■ HOW TO COMPLETE THIS TASK: An exact restatement of the data below, with the pictures removed, is the required answer.

■ EXERCISE DATA:
* * * * *
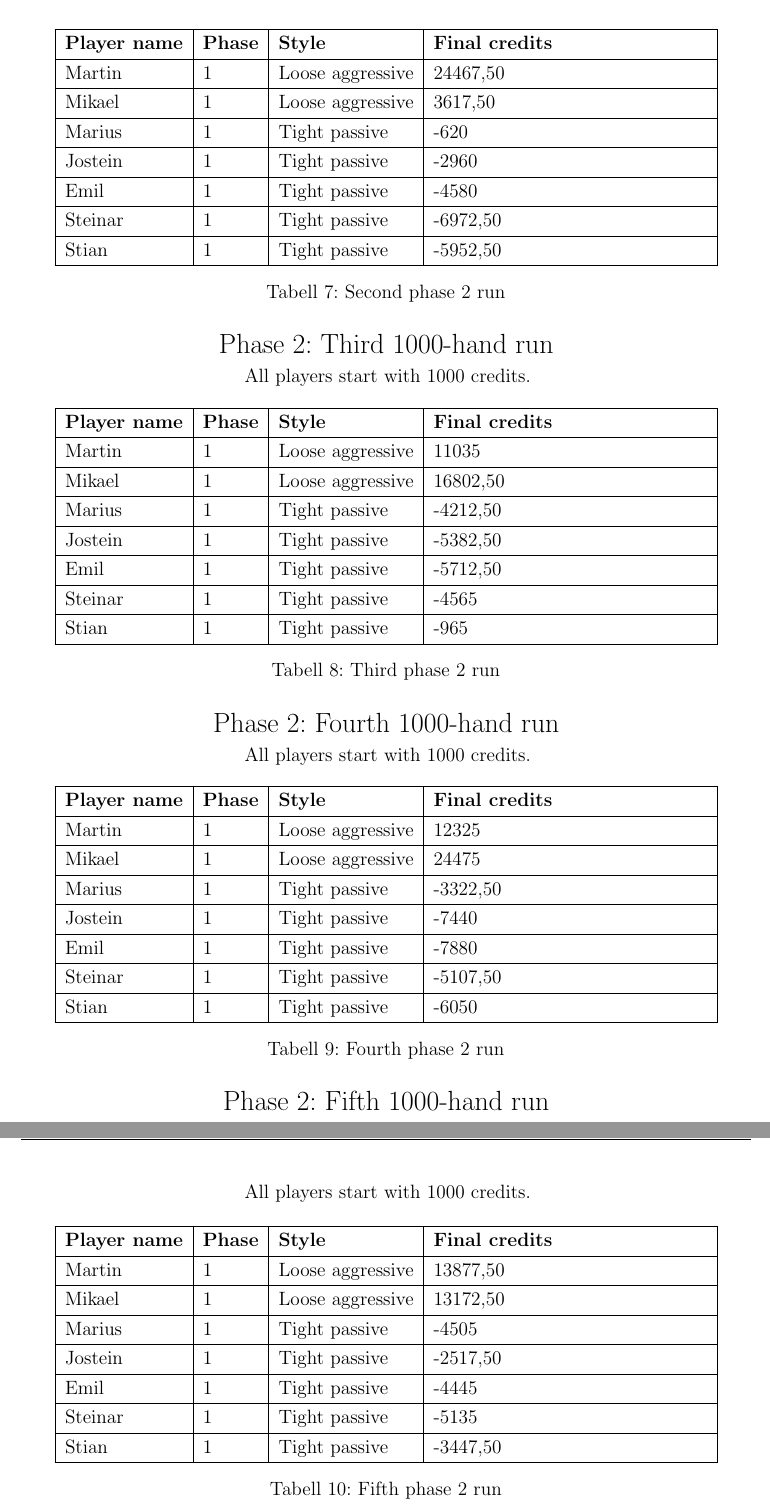
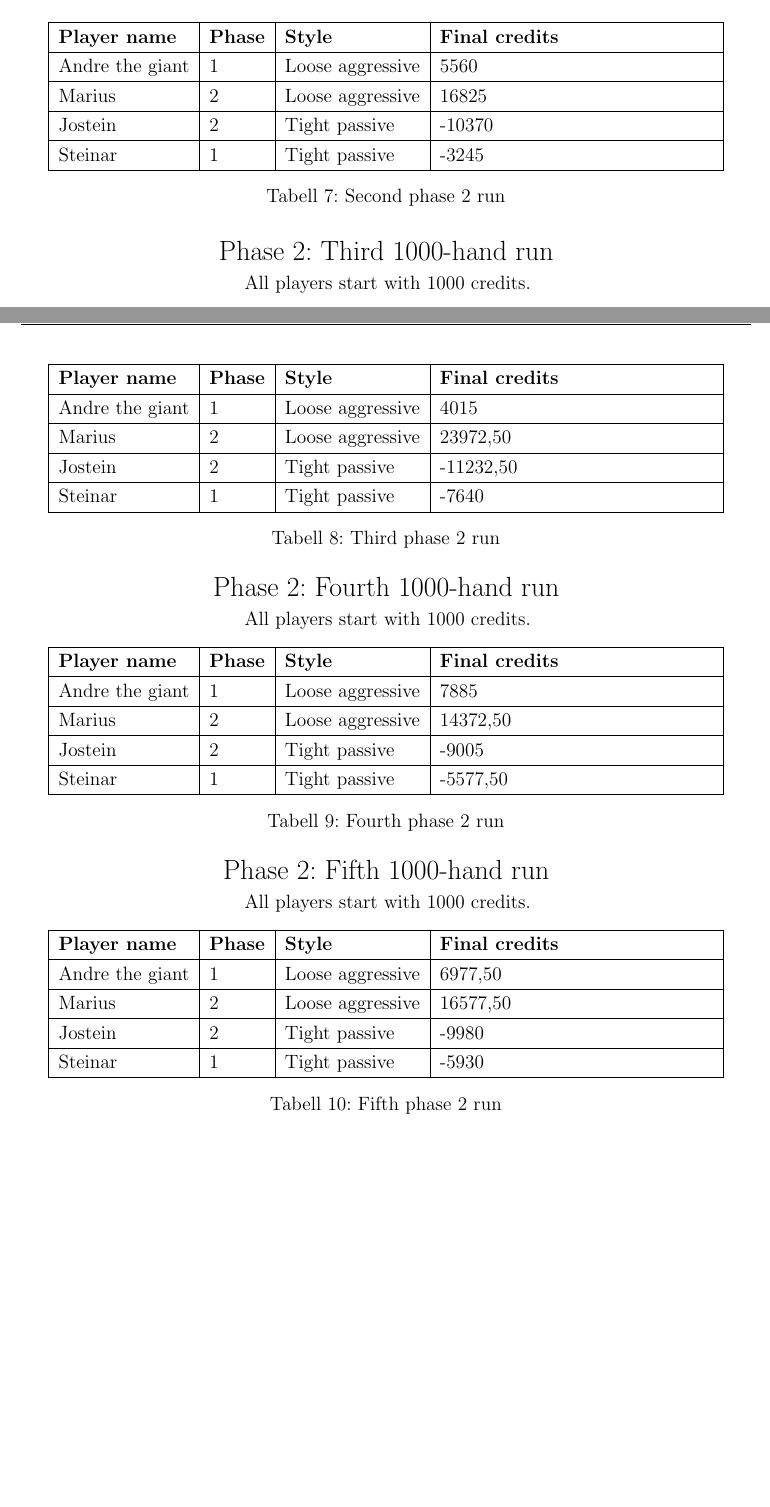
Before and after one commit to mikaelbr/AI-Poker-Player, a LaTeX document (documentation/report.tex): two parts of pages 7 and 8 of 8 before the commit and two parts of pages 6 and 7 of 7 after it, joined at a grey line, cut so that both start at the same text, the shorter picture padded with empty space. Compiled offline with pdfLaTeX.

Commit message:
pull stuff

```diff
--- a/documentation/report.tex
+++ b/documentation/report.tex
@@ -332,19 +326,13 @@ To be filled in..
 		\hline
 		\textbf{Player name} & \textbf{Phase} & \textbf{Style} & \textbf{Final credits} \\
 		\hline
-		Martin & 1 & Loose aggressive & 24467,50 \\
+		Andre the giant & 1 & Loose aggressive & 5560 \\
 		\hline
-		Mikael & 1 & Loose aggressive & 3617,50 \\
+		Marius & 2 & Loose aggressive & 16825 \\
 		\hline
-		Marius & 1 & Tight passive & -620 \\
+		Jostein & 2 & Tight passive & -10370 \\
 		\hline
-		Jostein & 1 & Tight passive & -2960 \\
-		\hline
-		Emil & 1 & Tight passive & -4580 \\
-		\hline
-		Steinar & 1 & Tight passive & -6972,50 \\
-		\hline
-		Stian & 1 & Tight passive & -5952,50 \\
+		Steinar & 1 & Tight passive & -3245 \\
 		\hline
 		\end{tabular}
 	\end{center}
@@ -364,19 +352,13 @@ To be filled in..
 		\hline
 		\textbf{Player name} & \textbf{Phase} & \textbf{Style} & \textbf{Final credits} \\
 		\hline
-		Martin & 1 & Loose aggressive & 11035 \\
+		Andre the giant & 1 & Loose aggressive & 4015 \\
 		\hline
-		Mikael & 1 & Loose aggressive & 16802,50 \\
+		Marius & 2 & Loose aggressive & 23972,50 \\
 		\hline
-		Marius & 1 & Tight passive & -4212,50 \\
+		Jostein & 2 & Tight passive & -11232,50 \\
 		\hline
-		Jostein & 1 & Tight passive & -5382,50 \\
-		\hline
-		Emil & 1 & Tight passive & -5712,50 \\
-		\hline
-		Steinar & 1 & Tight passive & -4565 \\
-		\hline
-		Stian & 1 & Tight passive & -965 \\
+		Steinar & 1 & Tight passive & -7640 \\
 		\hline
 		\end{tabular}
 	\end{center}
@@ -396,19 +378,13 @@ To be filled in..
 		\hline
 		\textbf{Player name} & \textbf{Phase} & \textbf{Style} & \textbf{Final credits} \\
 		\hline
-		Martin & 1 & Loose aggressive & 12325 \\
+		Andre the giant & 1 & Loose aggressive & 7885 \\
 		\hline
-		Mikael & 1 & Loose aggressive & 24475 \\
+		Marius & 2 & Loose aggressive & 14372,50 \\
 		\hline
-		Marius & 1 & Tight passive & -3322,50 \\
+		Jostein & 2 & Tight passive & -9005 \\
 		\hline
-		Jostein & 1 & Tight passive & -7440 \\
-		\hline
-		Emil & 1 & Tight passive & -7880 \\
-		\hline
-		Steinar & 1 & Tight passive & -5107,50 \\
-		\hline
-		Stian & 1 & Tight passive & -6050 \\
+		Steinar & 1 & Tight passive & -5577,50 \\
 		\hline
 		\end{tabular}
 	\end{center}
@@ -428,19 +404,13 @@ To be filled in..
 		\hline
 		\textbf{Player name} & \textbf{Phase} & \textbf{Style} & \textbf{Final credits} \\
 		\hline
-		Martin & 1 & Loose aggressive & 13877,50 \\
+		Andre the giant & 1 & Loose aggressive & 6977,50 \\
 		\hline
-		Mikael & 1 & Loose aggressive & 13172,50 \\
+		Marius & 2 & Loose aggressive & 16577,50 \\
 		\hline
-		Marius & 1 & Tight passive & -4505 \\
+		Jostein & 2 & Tight passive & -9980 \\
 		\hline
-		Jostein & 1 & Tight passive & -2517,50 \\
-		\hline
-		Emil & 1 & Tight passive & -4445 \\
-		\hline
-		Steinar & 1 & Tight passive & -5135 \\
-		\hline
-		Stian & 1 & Tight passive & -3447,50 \\
+		Steinar & 1 & Tight passive & -5930 \\
 		\hline
 		\end{tabular}
 	\end{center}
```
Also changed, not shown: documentation/report.pdf, documentation/report.tex (14 more changed lines), 5 other files.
* * * * *
■ RESPONSE BELOW:
Before and after one commit to mikaelbr/AI-Poker-Player, a LaTeX document (documentation/report.tex): two parts of pages 7 and 8 of 8 before the commit and two parts of pages 6 and 7 of 7 after it, joined at a grey line, cut so that both start at the same text, the shorter picture padded with empty space. Compiled offline with pdfLaTeX.

Commit message:
pull stuff

```diff
--- a/documentation/report.tex
+++ b/documentation/report.tex
@@ -332,19 +326,13 @@ To be filled in..
 		\hline
 		\textbf{Player name} & \textbf{Phase} & \textbf{Style} & \textbf{Final credits} \\
 		\hline
-		Martin & 1 & Loose aggressive & 24467,50 \\
+		Andre the giant & 1 & Loose aggressive & 5560 \\
 		\hline
-		Mikael & 1 & Loose aggressive & 3617,50 \\
+		Marius & 2 & Loose aggressive & 16825 \\
 		\hline
-		Marius & 1 & Tight passive & -620 \\
+		Jostein & 2 & Tight passive & -10370 \\
 		\hline
-		Jostein & 1 & Tight passive & -2960 \\
-		\hline
-		Emil & 1 & Tight passive & -4580 \\
-		\hline
-		Steinar & 1 & Tight passive & -6972,50 \\
-		\hline
-		Stian & 1 & Tight passive & -5952,50 \\
+		Steinar & 1 & Tight passive & -3245 \\
 		\hline
 		\end{tabular}
 	\end{center}
@@ -364,19 +352,13 @@ To be filled in..
 		\hline
 		\textbf{Player name} & \textbf{Phase} & \textbf{Style} & \textbf{Final credits} \\
 		\hline
-		Martin & 1 & Loose aggressive & 11035 \\
+		Andre the giant & 1 & Loose aggressive & 4015 \\
 		\hline
-		Mikael & 1 & Loose aggressive & 16802,50 \\
+		Marius & 2 & Loose aggressive & 23972,50 \\
 		\hline
-		Marius & 1 & Tight passive & -4212,50 \\
+		Jostein & 2 & Tight passive & -11232,50 \\
 		\hline
-		Jostein & 1 & Tight passive & -5382,50 \\
-		\hline
-		Emil & 1 & Tight passive & -5712,50 \\
-		\hline
-		Steinar & 1 & Tight passive & -4565 \\
-		\hline
-		Stian & 1 & Tight passive & -965 \\
+		Steinar & 1 & Tight passive & -7640 \\
 		\hline
 		\end{tabular}
 	\end{center}
@@ -396,19 +378,13 @@ To be filled in..
 		\hline
 		\textbf{Player name} & \textbf{Phase} & \textbf{Style} & \textbf{Final credits} \\
 		\hline
-		Martin & 1 & Loose aggressive & 12325 \\
+		Andre the giant & 1 & Loose aggressive & 7885 \\
 		\hline
-		Mikael & 1 & Loose aggressive & 24475 \\
+		Marius & 2 & Loose aggressive & 14372,50 \\
 		\hline
-		Marius & 1 & Tight passive & -3322,50 \\
+		Jostein & 2 & Tight passive & -9005 \\
 		\hline
-		Jostein & 1 & Tight passive & -7440 \\
-		\hline
-		Emil & 1 & Tight passive & -7880 \\
-		\hline
-		Steinar & 1 & Tight passive & -5107,50 \\
-		\hline
-		Stian & 1 & Tight passive & -6050 \\
+		Steinar & 1 & Tight passive & -5577,50 \\
 		\hline
 		\end{tabular}
 	\end{center}
@@ -428,19 +404,13 @@ To be filled in..
 		\hline
 		\textbf{Player name} & \textbf{Phase} & \textbf{Style} & \textbf{Final credits} \\
 		\hline
-		Martin & 1 & Loose aggressive & 13877,50 \\
+		Andre the giant & 1 & Loose aggressive & 6977,50 \\
 		\hline
-		Mikael & 1 & Loose aggressive & 13172,50 \\
+		Marius & 2 & Loose aggressive & 16577,50 \\
 		\hline
-		Marius & 1 & Tight passive & -4505 \\
+		Jostein & 2 & Tight passive & -9980 \\
 		\hline
-		Jostein & 1 & Tight passive & -2517,50 \\
-		\hline
-		Emil & 1 & Tight passive & -4445 \\
-		\hline
-		Steinar & 1 & Tight passive & -5135 \\
-		\hline
-		Stian & 1 & Tight passive & -3447,50 \\
+		Steinar & 1 & Tight passive & -5930 \\
 		\hline
 		\end{tabular}
 	\end{center}
```
Also changed, not shown: documentation/report.pdf, documentation/report.tex (14 more changed lines), 5 other files.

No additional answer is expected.